Furthermore, on the block where Club Dada once stood (nearly) alone, Trees, La Grange, The Bone, Lemongrass and Kettle Art are now joined by three other new open-for-business entities: the reopened dining hotspot The Green Room, the new-to-the-fray restaurant-meets-dance-club Boiler Room and Deep Ellum's own upscale dive, The Black Swan.
And yet Club Dada, the one thing the neighborhood clung to during its down time, remains shuttered. Not for long, though.
Last week, City Tavern owner Josh Florence, who has turned a neighborhood pub stuck in the middle of downtown's ultra-lounge clutter into a thriving live-music destination, announced plans to reopen the storied Dada—and, even more impressive, he aims to do so as early as late October.
Like Trees' reopening before it, though, calm any immediate expectations. In other words: Don't expect the same old Club Dada.
"I actually bought a sledgehammer today," Florence said with a laugh last Thursday night, while sharing the news of his new venture.
Indeed: Changes are afoot. Earlier this week, workers entered the space with the goal of knocking out the bar stuck in the middle of the main room, as well as the men's bathroom immediately behind it. The bar and men's room, upon the completion of construction, will move to the venue's east wall, opening up the floor space in front of the main room's stage.

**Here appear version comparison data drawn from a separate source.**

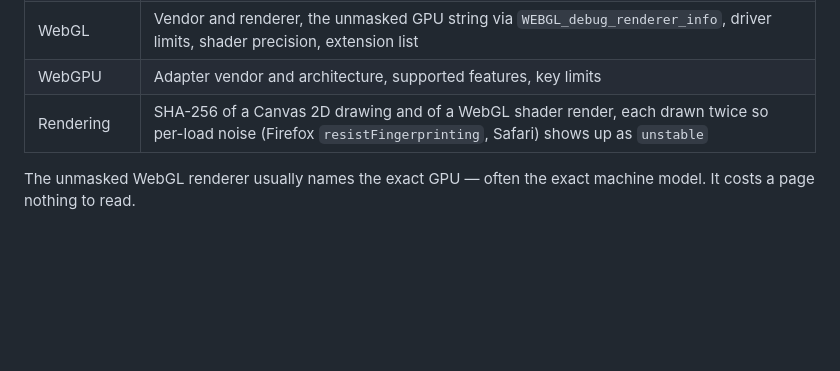
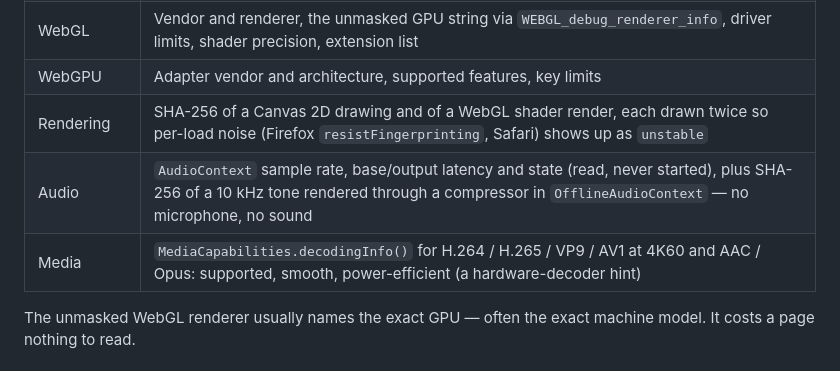
Before and after one commit to khkim6040/browser-fingerprint-lab, a Markdown page: README.md, the part around the change. Drawn GitHub-style; blank space fills up the shorter version.

Commit message:
docs: README 수집 표에 Audio/Media 행 추가

```diff
--- a/README.md
+++ b/README.md
@@ -38,6 +38,8 @@ surface, which is why no user-agent string parsing is used to paper over gaps.
 | WebGL | Vendor and renderer, the unmasked GPU string via `WEBGL_debug_renderer_info`, driver limits, shader precision, extension list |
 | WebGPU | Adapter vendor and architecture, supported features, key limits |
 | Rendering | SHA-256 of a Canvas 2D drawing and of a WebGL shader render, each drawn twice so per-load noise (Firefox `resistFingerprinting`, Safari) shows up as `unstable` |
+| Audio | `AudioContext` sample rate, base/output latency and state (read, never started), plus SHA-256 of a 10 kHz tone rendered through a compressor in `OfflineAudioContext` — no microphone, no sound |
+| Media | `MediaCapabilities.decodingInfo()` for H.264 / H.265 / VP9 / AV1 at 4K60 and AAC / Opus: supported, smooth, power-efficient (a hardware-decoder hint) |
 
 The unmasked WebGL renderer usually names the exact GPU — often the exact
 machine model. It costs a page nothing to read.
```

Other plans include a complete overhaul of the spacious back patio, and the installation of a kitchen in the space the last regime updated into an adjacent acoustic performance area known as "The Listening Room." The last items on the to-do list include a fresh coat of paint, an upgraded sound system and updated furnishings.
The similar efforts put into the new Trees and La Grange, Florence says, were a motivating factor on those fronts.
"To stay current," Florence says, "you've got to update it."
Talks of change, almost inherently, tend to instill fear into the hearts of the nostalgic. But Florence has a point. The new Trees with its House of Blues-caliber sound system and La Grange with its Texas chic decor have significantly upped Deep Ellum's game. And maybe that's the biggest lesson to be learned in this neighborhood—and, specifically, in this small block's absurd one-year turnaround. See, the crowds are willing to come back—if, it seems, the offerings are worth their time.
That's a point often lost in the discussion of the neighborhood's resurgence. Crowds that celebrate the neighborhood's 1980s re-invention from a former blues haven turned dilapidated auto parts and warehouse district into a rock 'n' roll destination seem to forget in their good ol' days discussions that Deep Ellum isn't just one thing. It's many things, and, more pertinently, an evolving thing. They forget that crowds change, too. They get older, and new ones arrive in their place. This is just the natural cycle of the neighborhood—what it's always done—since long before even Blind Lemon Jefferson stalked those streets.
Still, these nostalgic points register. And you can't blame Florence for the fact that their concerns give him pause.
"I'd be lying if I told you that I don't feel a little pressure in taking over such an institution," he says. "We want to handle it with care. I've already resigned to the fact that we're gonna get torn up one way or the other. Not everyone is gonna be happy. We just hope the majority are."